_TASK DIRECTIONS:_
Each line of the listing, apart from the pictures, is to be printed exactly.

_INFORMATION GIVEN:_

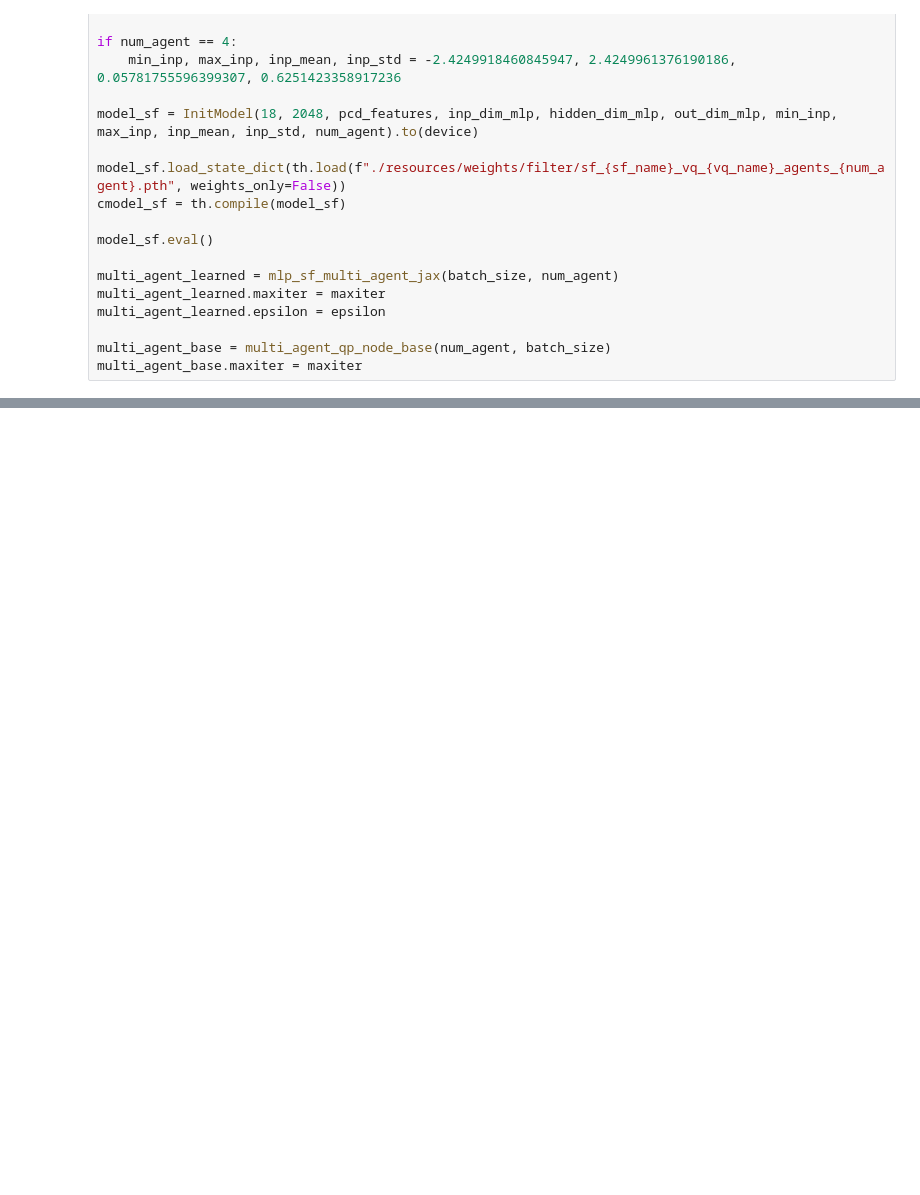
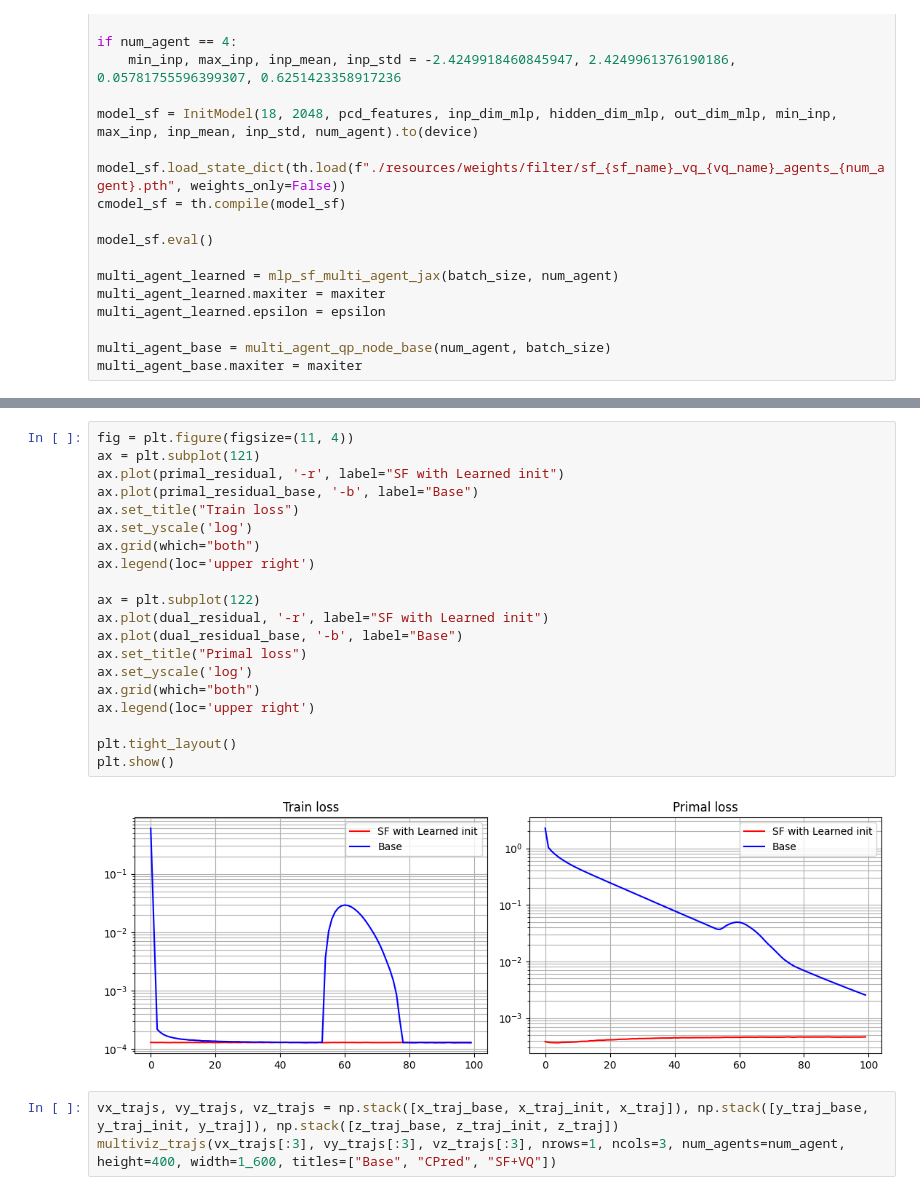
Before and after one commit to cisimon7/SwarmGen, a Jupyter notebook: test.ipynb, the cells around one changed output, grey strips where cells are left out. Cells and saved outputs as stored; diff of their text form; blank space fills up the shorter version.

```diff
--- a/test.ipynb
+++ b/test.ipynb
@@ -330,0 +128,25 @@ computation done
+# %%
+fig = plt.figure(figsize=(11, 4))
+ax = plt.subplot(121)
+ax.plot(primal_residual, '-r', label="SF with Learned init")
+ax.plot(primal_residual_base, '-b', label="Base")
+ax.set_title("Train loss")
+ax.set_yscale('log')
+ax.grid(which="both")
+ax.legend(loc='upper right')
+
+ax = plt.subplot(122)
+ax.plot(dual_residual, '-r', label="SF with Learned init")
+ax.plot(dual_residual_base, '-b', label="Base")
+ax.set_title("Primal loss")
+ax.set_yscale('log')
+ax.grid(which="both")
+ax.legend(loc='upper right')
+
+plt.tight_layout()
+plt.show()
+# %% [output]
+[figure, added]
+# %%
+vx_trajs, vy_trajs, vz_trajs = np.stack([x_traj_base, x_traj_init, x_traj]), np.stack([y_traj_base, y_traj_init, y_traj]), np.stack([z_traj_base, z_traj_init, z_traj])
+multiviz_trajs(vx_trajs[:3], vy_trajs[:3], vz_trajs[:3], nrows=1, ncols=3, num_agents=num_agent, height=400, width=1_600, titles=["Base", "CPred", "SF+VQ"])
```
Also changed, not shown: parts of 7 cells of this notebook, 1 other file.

_THE COMPLETED TASK:_
Before and after one commit to cisimon7/SwarmGen, a Jupyter notebook: test.ipynb, the cells around one changed output, grey strips where cells are left out. Cells and saved outputs as stored; diff of their text form; blank space fills up the shorter version.

```diff
--- a/test.ipynb
+++ b/test.ipynb
@@ -330,0 +128,25 @@ computation done
+# %%
+fig = plt.figure(figsize=(11, 4))
+ax = plt.subplot(121)
+ax.plot(primal_residual, '-r', label="SF with Learned init")
+ax.plot(primal_residual_base, '-b', label="Base")
+ax.set_title("Train loss")
+ax.set_yscale('log')
+ax.grid(which="both")
+ax.legend(loc='upper right')
+
+ax = plt.subplot(122)
+ax.plot(dual_residual, '-r', label="SF with Learned init")
+ax.plot(dual_residual_base, '-b', label="Base")
+ax.set_title("Primal loss")
+ax.set_yscale('log')
+ax.grid(which="both")
+ax.legend(loc='upper right')
+
+plt.tight_layout()
+plt.show()
+# %% [output]
+[figure, added]
+# %%
+vx_trajs, vy_trajs, vz_trajs = np.stack([x_traj_base, x_traj_init, x_traj]), np.stack([y_traj_base, y_traj_init, y_traj]), np.stack([z_traj_base, z_traj_init, z_traj])
+multiviz_trajs(vx_trajs[:3], vy_trajs[:3], vz_trajs[:3], nrows=1, ncols=3, num_agents=num_agent, height=400, width=1_600, titles=["Base", "CPred", "SF+VQ"])
```
Also changed, not shown: parts of 7 cells of this notebook, 1 other file.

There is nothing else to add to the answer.